Though playing matches do eventually become tedious, there’s still some enjoyment to be gleaned from a whole host of other features and modes – a particular standout being training drills. As the name implies, you’re tasked with completing various exercises whilst honing a particular skill – be it defending, shooting or set-pieces.
Some have you dribbling in and around obstacles, practising precision turning at high speed. Others have you volleying a ball into a partially covered net, sliding it neatly into a small corner to score maximum points. They’re all great fun, and the arcadey high-score chasing never gets old.
If you’re already trained like a boss, however, you probably don’t need any practice. If this is the case, Career Mode should probably be your next stop – and FIFA 16 boasts arguably the most impressive version of the mode we’ve seen to date.
It’s a fine example of the community being given exactly what they desired, with two oft-requested features making their debut. FIFA 16 introduces Pre-Season Tournaments and Player Training, and both improve the level of depth and strategy you can employ to your long-term game plan.
Tournaments invite your club to a total of three competitions, played across a variety of countries. You should use these matches as a testing ground – find the weak links in your squad, and eliminate or improve them if necessary. Once the tournament ends, you’ll be allocated prize funds straight into your transfer budget, so you can swiftly act on any changes you need to make.
The other, more self-explanatory addition is Player Training. Here, you’re allowed to increase specific player attributes, meaning you can buff up those aforementioned weak links on the fly. Is Lionel Messi not hitting the target? You can fix that. Is Vincent Kompany chickening out of tackles? Put him through his paces on a defensive course.
You can only train five players at once, so you really have to be strategic here; do you improve your starting 11, giving you a formidable first-team but weaker reserves? Or do you focus on the substitutes, meaning that you’ll never be out of options come match day? It’s wonderfully RPG-like, and I lost hours and hours wading through menus of stats and figures, desperately trying to get the best out of my squad.
Unfortunately, you can spend days tweaking your team to perfection, but FIFA 16 comes crumbling down when you step into the arena. It’s a damn shame that the football itself is so weak, because literally everywhere else, EA excels. Would it have been better to focus on the gameplay, rather than adding supplemental features? Absolutely.
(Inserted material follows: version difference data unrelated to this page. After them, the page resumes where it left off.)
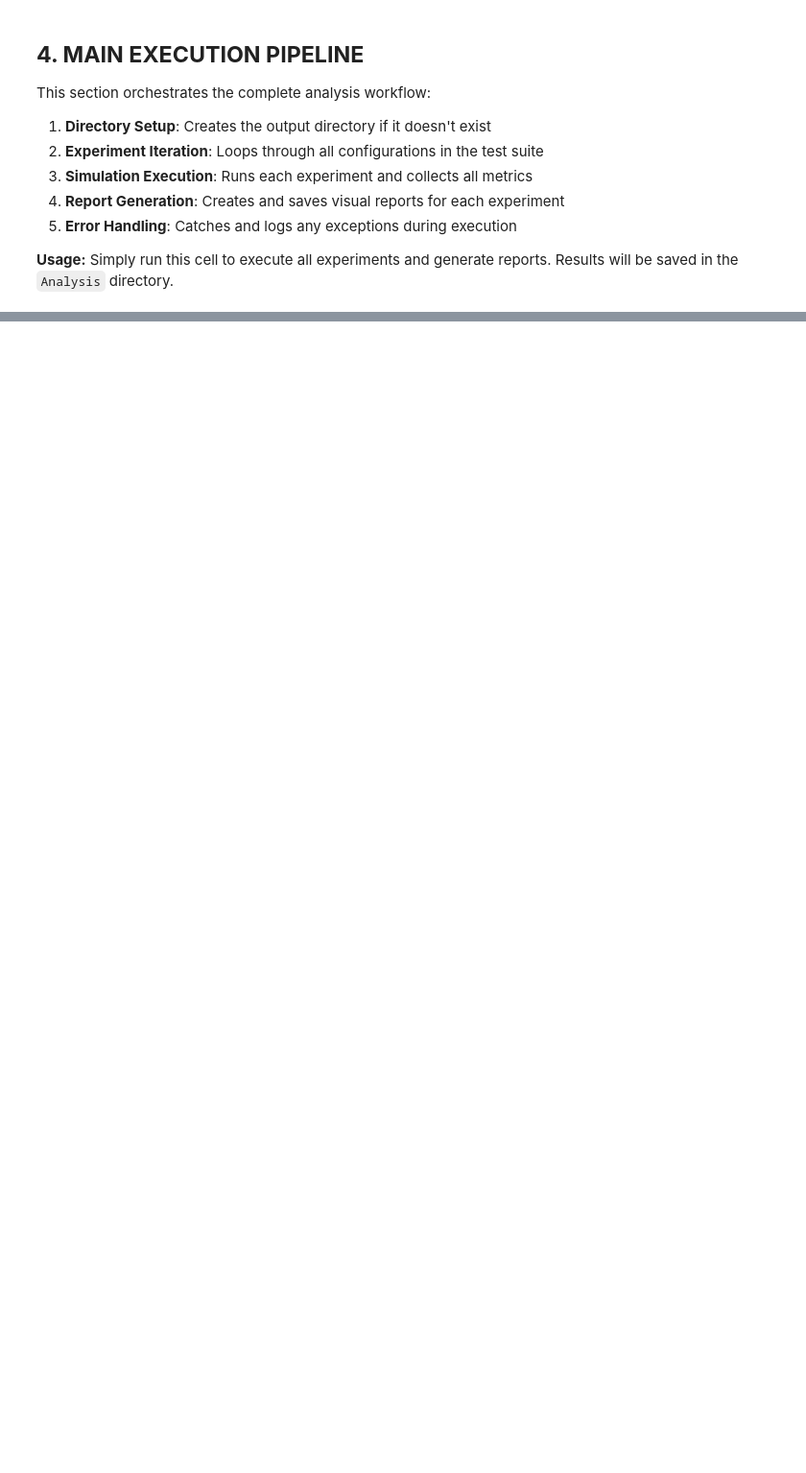
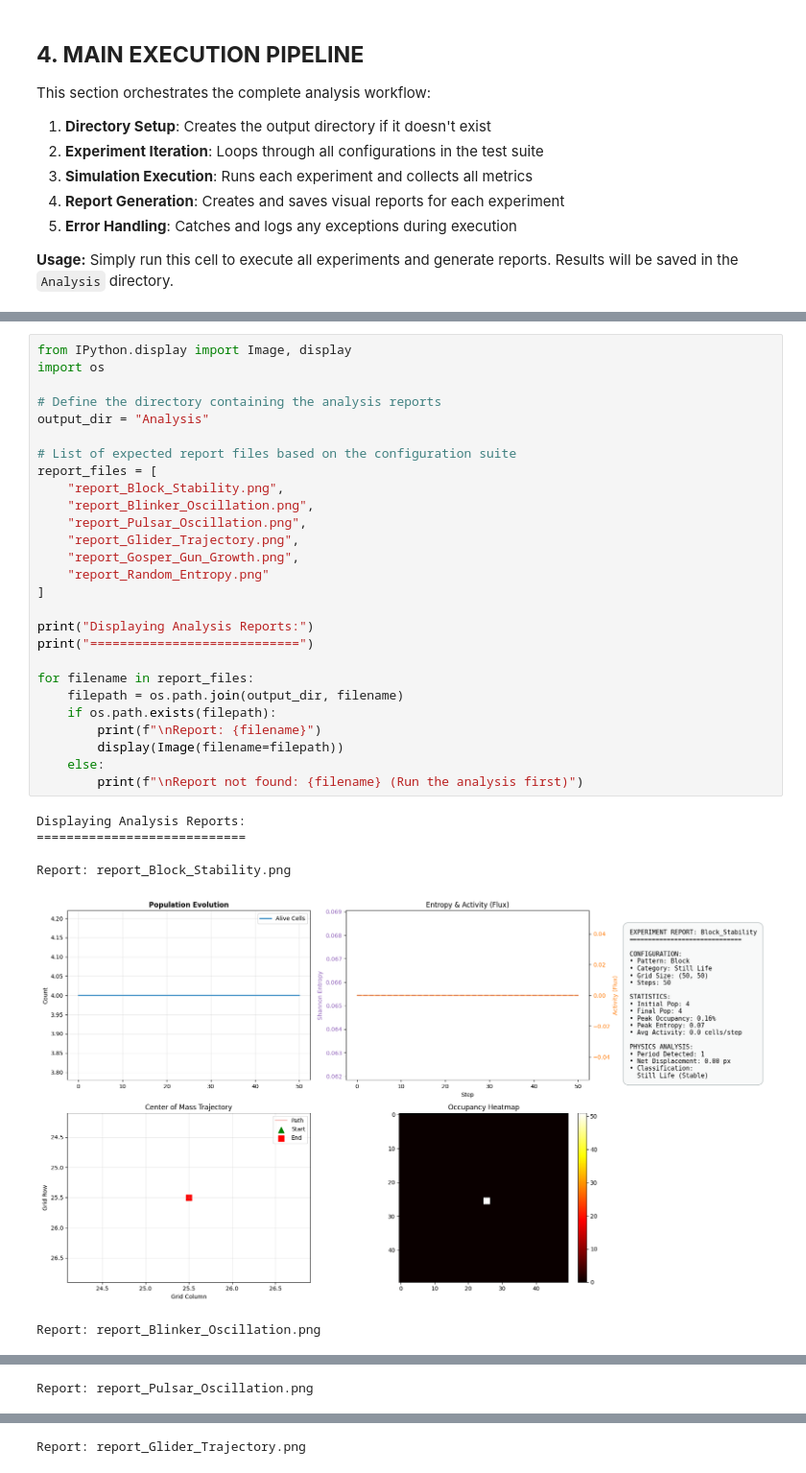
Before and after one commit to matteocalcagniphysics/LCP_projects_Y8_Group1, a Jupyter notebook: matteo.ipynb, the cells around one changed output, grey strips where cells are left out. Shown at 96% size. Cells and saved outputs as stored; diff of their text form; blank space fills up the shorter version.

```diff
--- a/matteo.ipynb
+++ b/matteo.ipynb
@@ -876,0 +885,34 @@ print("\nAll experiments completed. Check the 'Analysis' folder.")
+# %%
+from IPython.display import Image, display
+import os
+
+# Define the directory containing the analysis reports
+output_dir = "Analysis"
+
+# List of expected report files based on the configuration suite
+report_files = [
+    "report_Block_Stability.png",
+    "report_Blinker_Oscillation.png",
+    "report_Pulsar_Oscillation.png",
+    "report_Glider_Trajectory.png",
+    "report_Gosper_Gun_Growth.png",
+    "report_Random_Entropy.png"
+]
+
+print("Displaying Analysis Reports:")
+print("============================")
+
+for filename in report_files:
+    filepath = os.path.join(output_dir, filename)
+    if os.path.exists(filepath):
+        print(f"\nReport: {filename}")
+        display(Image(filename=filepath))
+    else:
+        print(f"\nReport not found: {filename} (Run the analysis first)")
+# %% [output]
+Displaying Analysis Reports:
+============================
+
+Report: report_Block_Stability.png
+[figure, added]
+Report: report_Blinker_Oscillation.png
@@ -876,0 +920 @@ print("\nAll experiments completed. Check the 'Analysis' folder.")
+Report: report_Pulsar_Oscillation.png
@@ -876,0 +922 @@ print("\nAll experiments completed. Check the 'Analysis' folder.")
+Report: report_Glider_Trajectory.png
```
Also changed, not shown: parts of 6 cells of this notebook, 3 other files.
But FIFA is on the right track, and I’m hopeful that next season will yield better results.
FIFA 16 wants you to create “Moments of Magic,” but a number of gameplay flaws make this is a lot harder than it should be. EA’s undying commitment to a bevy of extraneous features means that the beautiful game shines a lot less than it used to. It is a shame and leads to the question of which is more entertaining FIFA or Rocket League?
• Player training + Pre-season Tournaments
• Great career mode
• Stunning visuals
• Realistic animations
• Frustrating AI
• Shots lack power
• Zombie-like teammates